For sample code that illustrates basic I/O operations, see Introduction_to_NSPR>. For information about the types most commonly used with the functions described in this chapter, see I/O Types.
Functions that Operate on Pathnames¶
A file or directory in a file system is specified by its pathname. NSPR uses Unix-style pathnames, which are null-terminated character strings. Only the ASCII character set is supported. The forward slash (/) separates the directories in a pathname. NSPR converts the slashes in a pathname to the directory separator of the native OS–for example, backslash () on Windows and colon (:) on Mac OS–before passing it to the native system calls.
Some file systems also differentiate drives or volumes.
Functions that Act on File Descriptors¶
Directory I/O Functions¶
Socket Manipulation Functions¶
The network programming interface presented here is a socket API modeled after the popular Berkeley sockets. Differences include the following:

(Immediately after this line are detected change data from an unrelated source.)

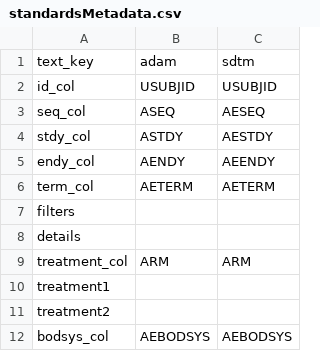
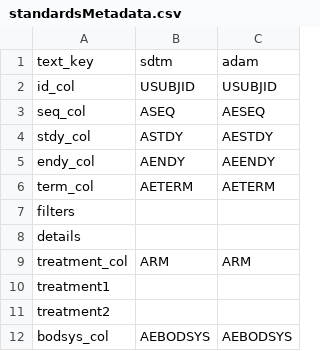
Before and after one commit to SafetyGraphics/safetyGraphics, a CSV file: data-raw/meta/aes/standardsMetadata.csv, drawn as a sheet.

```diff
--- a/data-raw/meta/aes/standardsMetadata.csv
+++ b/data-raw/meta/aes/standardsMetadata.csv
@@ -1,2 +1,2 @@
-text_key,adam,sdtm
+text_key,sdtm,adam
 id_col,USUBJID,USUBJID
```
Also changed, not shown: data-raw/meta/aes/settingsMetadata.csv, data-raw/meta/labs/standardsMetadata.csv, 30 other files.
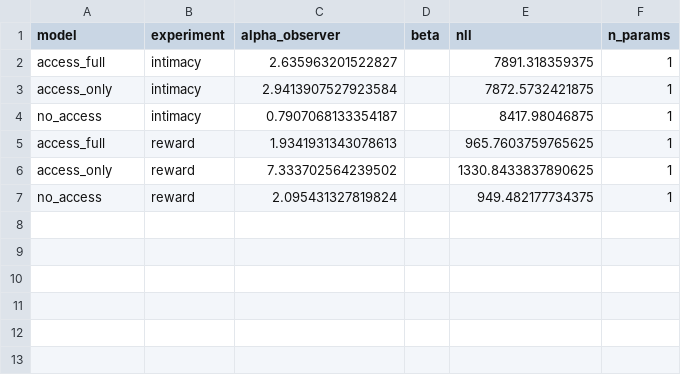
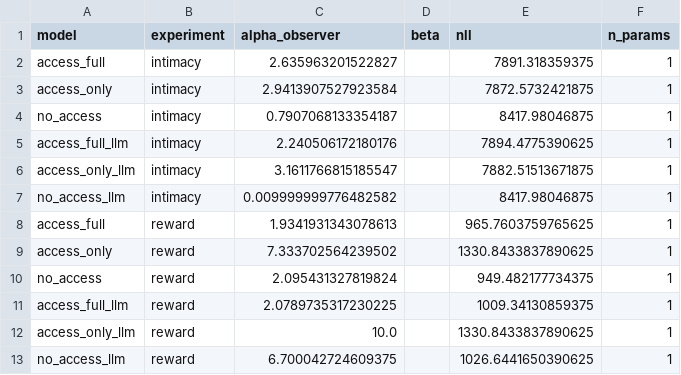
Before and after one commit to aliciamchen/sip, a CSV file: model/outputs/access_model_inverse_fit_results.csv, drawn as a sheet; the diff names each change by its address in the sheet, - before the commit and + after, or states it on an @@ line.

```diff
--- a/model/outputs/access_model_inverse_fit_results.csv
+++ b/model/outputs/access_model_inverse_fit_results.csv
+row 5: access_full_llm | intimacy | 2.240506172180176 |  | 7894.4775390625 | 1
+row 6: access_only_llm | intimacy | 3.1611766815185547 |  | 7882.51513671875 | 1
+row 7: no_access_llm | intimacy | 0.009999999776482582 |  | 8417.98046875 | 1
+row 11: access_full_llm | reward | 2.0789735317230225 |  | 1009.34130859375 | 1
+row 12: access_only_llm | reward | 10.0 |  | 1330.8433837890625 | 1
+row 13: no_access_llm | reward | 6.700042724609375 |  | 1026.6441650390625 | 1
```
Also changed, not shown: model/outputs/access_model_forward_fit_results.csv, model/outputs/forward_planning_fit_results.csv, 24 other files.
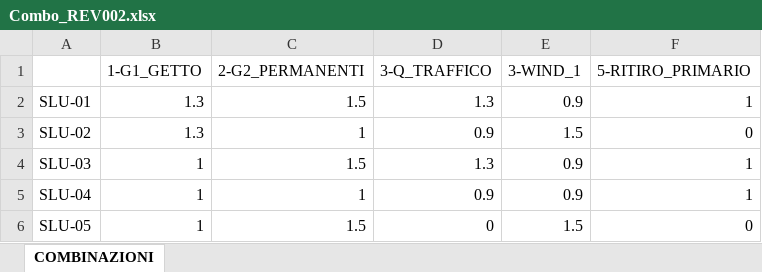
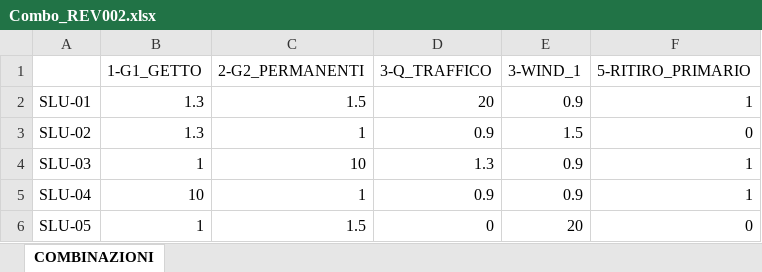
Before and after one commit to ITEC-GPA/BridGHe, an Excel workbook: example/19-flusso-acciaio-misto/archivio/REV002/Combo_REV002.xlsx, sheet COMBINAZIONI, drawn as a sheet; values as stored, in another font and other column widths than the file's, no borders; the diff names each change by its address in the sheet, - before the commit and + after, or states it on an @@ line.

```diff
--- a/example/19-flusso-acciaio-misto/archivio/REV002/Combo_REV002.xlsx (sheet COMBINAZIONI)
+++ b/example/19-flusso-acciaio-misto/archivio/REV002/Combo_REV002.xlsx (sheet COMBINAZIONI)
-D2 (3-Q_TRAFFICO): 1.3
+D2 (3-Q_TRAFFICO): 20
-C4 (2-G2_PERMANENTI): 1.5
+C4 (2-G2_PERMANENTI): 10
-B5 (1-G1_GETTO): 1
+B5 (1-G1_GETTO): 10
-E6 (3-WIND_1): 1.5
+E6 (3-WIND_1): 20
```
Also changed, not shown: 3 other files.
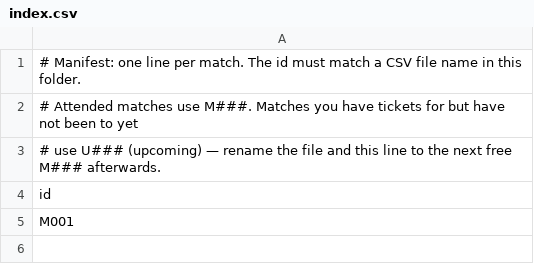
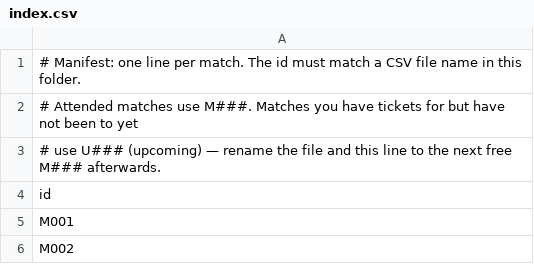
Before and after one commit to XuhuiJin1215/Matchday, a CSV file: data/index.csv, drawn as a sheet.

Commit message:
updated M002

```diff
--- a/data/index.csv
+++ b/data/index.csv
@@ -5 +5,2 @@ id
 M001
+M002
```
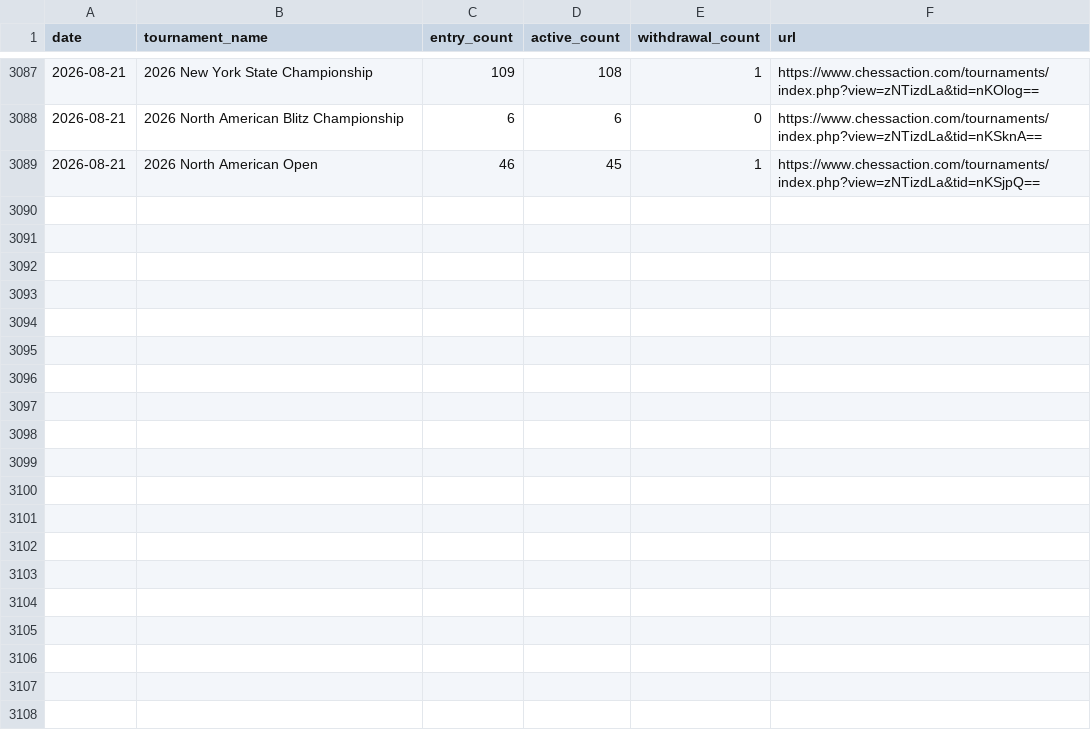
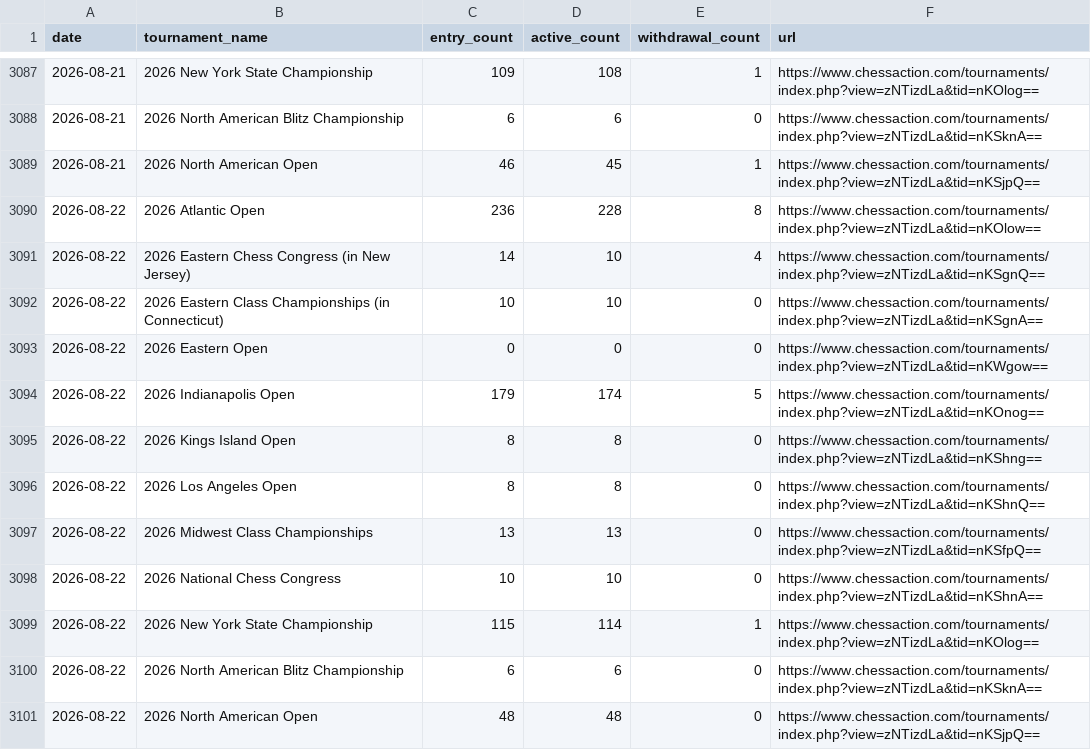
Before and after one commit to HaterAndrew/chess-prediction, a CSV file: output/daily_scrape.csv, drawn as a sheet; only a part is shown, gaps mark what is left out.

Commit message:
Daily update: 2026-08-22

```diff
--- a/output/daily_scrape.csv
+++ b/output/daily_scrape.csv
@@ -3089 +3089,13 @@ date,tournament_name,entry_count,active_count,withdrawal_count,url
 2026-08-21,2026 North American Open,46,45,1,https://www.chessaction.com/tournaments/index.php?view=zNTizdLa&tid=nKSjpQ==
+2026-08-22,2026 Atlantic Open,236,228,8,https://www.chessaction.com/tournaments/index.php?view=zNTizdLa&tid=nKOlow==
+2026-08-22,2026 Eastern Chess Congress (in New Jersey),14,10,4,https://www.chessaction.com/tournaments/index.php?view=zNTizdLa&tid=nKSgnQ==
+2026-08-22,2026 Eastern Class Championships (in Connecticut),10,10,0,https://www.chessaction.com/tournaments/index.php?view=zNTizdLa&tid=nKSgnA==
+2026-08-22,2026 Eastern Open,0,0,0,https://www.chessaction.com/tournaments/index.php?view=zNTizdLa&tid=nKWgow==
+2026-08-22,2026 Indianapolis Open,179,174,5,https://www.chessaction.com/tournaments/index.php?view=zNTizdLa&tid=nKOnog==
+2026-08-22,2026 Kings Island Open,8,8,0,https://www.chessaction.com/tournaments/index.php?view=zNTizdLa&tid=nKShng==
+2026-08-22,2026 Los Angeles Open,8,8,0,https://www.chessaction.com/tournaments/index.php?view=zNTizdLa&tid=nKShnQ==
+2026-08-22,2026 Midwest Class Championships,13,13,0,https://www.chessaction.com/tournaments/index.php?view=zNTizdLa&tid=nKSfpQ==
+2026-08-22,2026 National Chess Congress,10,10,0,https://www.chessaction.com/tournaments/index.php?view=zNTizdLa&tid=nKShnA==
+2026-08-22,2026 New York State Championship,115,114,1,https://www.chessaction.com/tournaments/index.php?view=zNTizdLa&tid=nKOlog==
+2026-08-22,2026 North American Blitz Championship,6,6,0,https://www.chessaction.com/tournaments/index.php?view=zNTizdLa&tid=nKSknA==
+2026-08-22,2026 North American Open,48,48,0,https://www.chessaction.com/tournaments/index.php?view=zNTizdLa&tid=nKSjpQ==
```
Also changed, not shown: output/tournament_summary.csv, output/update_log.csv, 13 other files.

The blocking socket functions in NSPR take a timeout parameter.
List of functions:
Converting Between Host and Network Addresses¶
Memory-Mapped I/O Functions¶
The memory-mapped I/O functions allow sections of a file to be mapped to memory regions, allowing read-write accesses to the file to be accomplished by normal memory accesses.
Memory-mapped I/O functions are currently implemented for Unix, Linux, Mac OS X, and Win32 only.
Anonymous Pipe Function¶
This section describes two of the most important polling functions provided by NSPR:
A pollable event is a special kind of file descriptor. The only I/O operation you can perform on a pollable event is to poll it with the PR_POLL_READ flag. You cannot read from or write to a pollable event.
The purpose of a pollable event is to combine event waiting with I/O waiting in a single PR_Poll call. Pollable events are implemented using a pipe or a pair of TCP sockets connected via the loopback address, therefore setting and/or waiting for pollable events are expensive operating system calls. Do not use pollable events for general thread synchronization; use condition variables instead.
A pollable event has two states: set and unset. Events are not queued, so there is no notion of an event count. A pollable event is either set or unset.
File descriptors may be layered. For example, SSL is a layer on top of a reliable bytestream layer such as TCP.
Each type of layer has a unique identity, which is allocated by the runtime. The layer implementer should associate the identity with all layers of that type. It is then possible to scan the chain of layers and find a layer that one recognizes and therefore predict that it will implement a desired protocol.
A layer can be pushed onto or popped from an existing stack of layers. The file descriptor of the top layer can be passed to NSPR I/O functions, which invoke the appropriate version of the I/O methods polymorphically.
NSPR defines three identities:
#define PR_INVALID_IO_LAYER (PRDescIdentity)-1 #define PR_TOP_IO_LAYER (PRDescIdentity)-2 #define PR_NSPR_IO_LAYER (PRDescIdentity)0
PR_INVALID_IO_LAYER: An invalid layer identify (for error return).
PR_TOP_IO_LAYER: The identity of the top of the stack.
PR_NSPR_IO_LAYER: The identity for the layer implemented by NSPR.
PR_TOP_IO_LAYER may be used as a shorthand for identifying the topmost layer of an existing stack. For example, the following lines of code are equivalent:
rv = PR_PushIOLayer(stack, PR_TOP_IO_LAYER, my_layer);
rv = PR_PushIOLayer(stack, PR_GetLayersIdentity(stack), my_layer);